(DATA FOR THIS TASK):
● ● ● ● ● ● ●

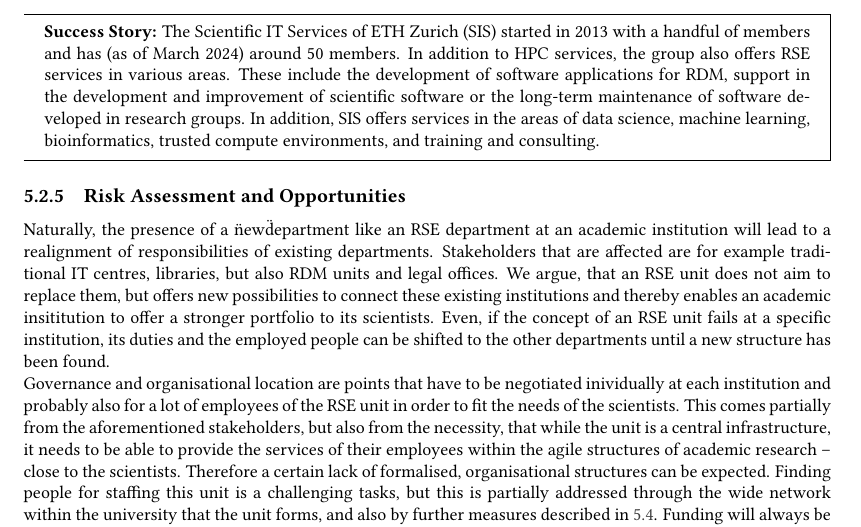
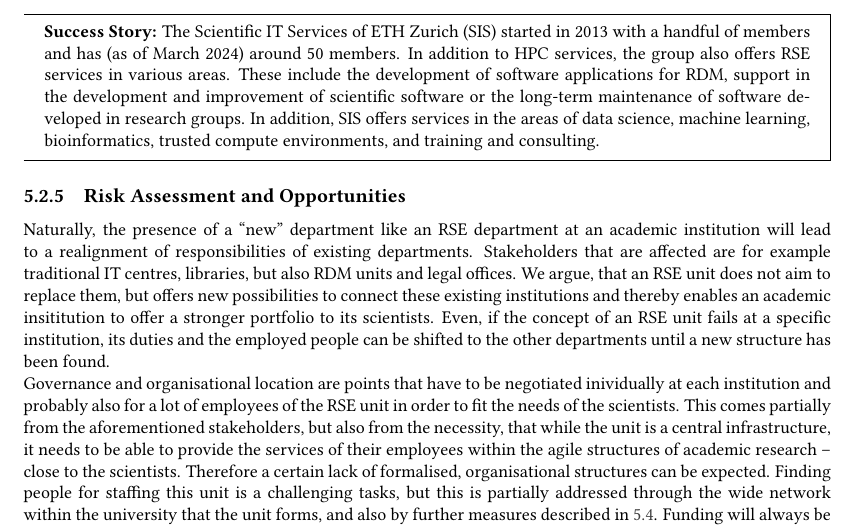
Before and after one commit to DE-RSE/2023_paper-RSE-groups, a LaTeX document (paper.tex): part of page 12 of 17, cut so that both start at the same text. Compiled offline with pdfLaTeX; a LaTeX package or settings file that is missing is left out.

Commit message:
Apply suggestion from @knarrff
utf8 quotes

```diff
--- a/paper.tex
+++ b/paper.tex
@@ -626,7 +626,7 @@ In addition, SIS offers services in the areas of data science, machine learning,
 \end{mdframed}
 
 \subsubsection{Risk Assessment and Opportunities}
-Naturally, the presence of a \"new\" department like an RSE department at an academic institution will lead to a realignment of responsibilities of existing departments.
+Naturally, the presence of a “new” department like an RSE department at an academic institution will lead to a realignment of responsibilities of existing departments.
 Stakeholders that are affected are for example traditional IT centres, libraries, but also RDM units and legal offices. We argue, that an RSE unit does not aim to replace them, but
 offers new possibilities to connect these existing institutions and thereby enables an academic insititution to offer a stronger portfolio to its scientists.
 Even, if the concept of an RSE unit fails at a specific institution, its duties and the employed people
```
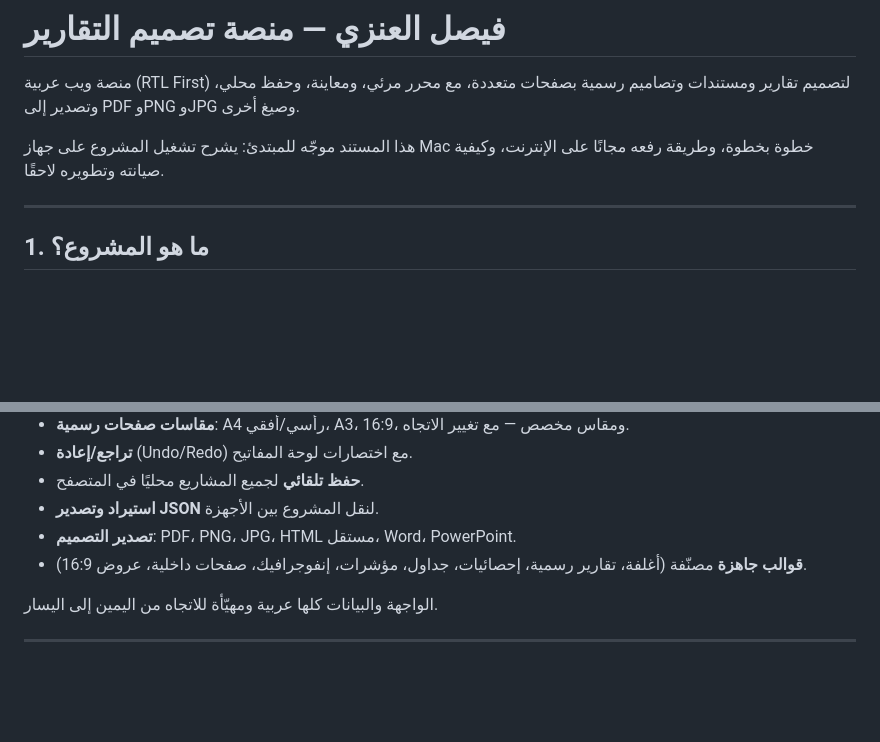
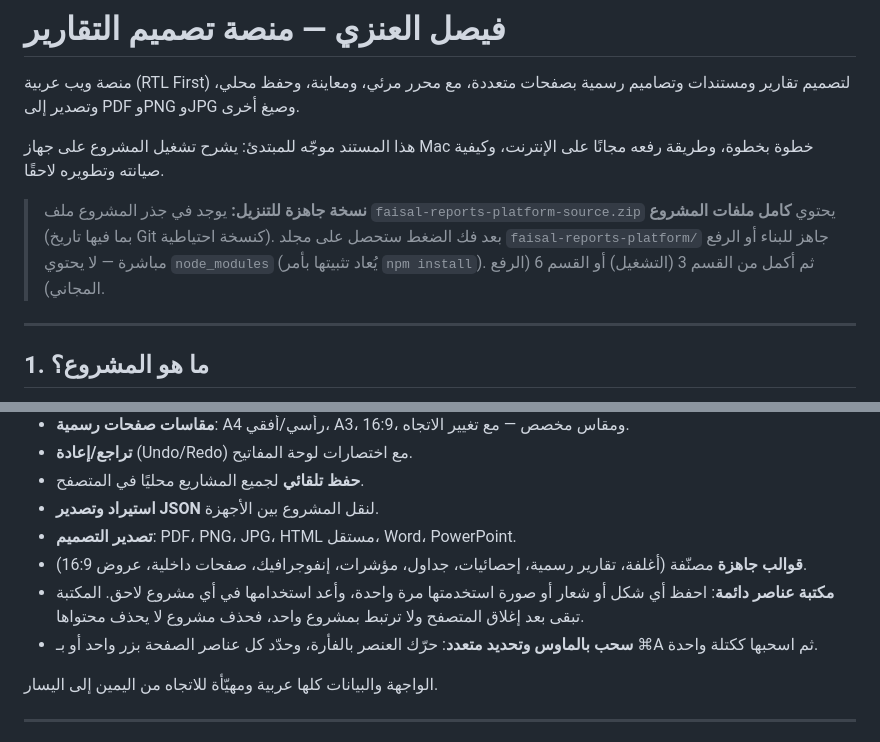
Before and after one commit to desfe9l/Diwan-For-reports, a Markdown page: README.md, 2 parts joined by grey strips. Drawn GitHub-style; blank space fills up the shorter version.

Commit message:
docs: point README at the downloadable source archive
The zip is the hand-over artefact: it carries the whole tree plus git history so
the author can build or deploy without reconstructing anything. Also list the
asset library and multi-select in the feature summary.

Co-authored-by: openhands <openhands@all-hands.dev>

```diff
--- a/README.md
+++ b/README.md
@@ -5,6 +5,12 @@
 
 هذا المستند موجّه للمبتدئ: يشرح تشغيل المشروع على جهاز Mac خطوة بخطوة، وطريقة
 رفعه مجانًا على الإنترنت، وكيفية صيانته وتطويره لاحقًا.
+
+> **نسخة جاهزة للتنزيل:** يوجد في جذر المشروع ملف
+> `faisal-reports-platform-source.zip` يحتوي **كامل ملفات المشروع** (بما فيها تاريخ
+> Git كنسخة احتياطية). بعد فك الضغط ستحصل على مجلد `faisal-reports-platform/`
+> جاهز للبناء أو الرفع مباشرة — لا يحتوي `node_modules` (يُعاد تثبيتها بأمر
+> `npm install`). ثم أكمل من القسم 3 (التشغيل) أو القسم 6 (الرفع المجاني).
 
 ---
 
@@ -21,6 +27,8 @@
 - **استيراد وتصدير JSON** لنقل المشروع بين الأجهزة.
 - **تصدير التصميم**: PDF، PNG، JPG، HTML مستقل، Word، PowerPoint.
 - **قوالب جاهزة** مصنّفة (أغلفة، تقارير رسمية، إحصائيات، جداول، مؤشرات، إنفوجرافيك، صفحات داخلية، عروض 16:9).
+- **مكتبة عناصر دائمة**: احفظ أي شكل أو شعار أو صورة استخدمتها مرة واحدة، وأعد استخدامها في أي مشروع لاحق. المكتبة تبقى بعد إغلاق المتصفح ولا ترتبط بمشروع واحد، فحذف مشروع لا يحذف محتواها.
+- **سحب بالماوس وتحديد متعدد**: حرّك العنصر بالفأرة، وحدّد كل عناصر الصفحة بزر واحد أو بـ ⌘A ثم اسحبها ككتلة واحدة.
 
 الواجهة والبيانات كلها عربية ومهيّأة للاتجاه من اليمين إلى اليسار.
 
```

● ● ● ● ● ● ●

(TASK DESCRIPTION):
Write out each line above containing "README".

(RESPONSE TO THIS TASK):
Before and after one commit to desfe9l/Diwan-For-reports, a Markdown page: README.md, 2 parts joined by grey strips. Drawn GitHub-style; blank space fills up the shorter version.
docs: point README at the downloadable source archive
--- a/README.md
+++ b/README.md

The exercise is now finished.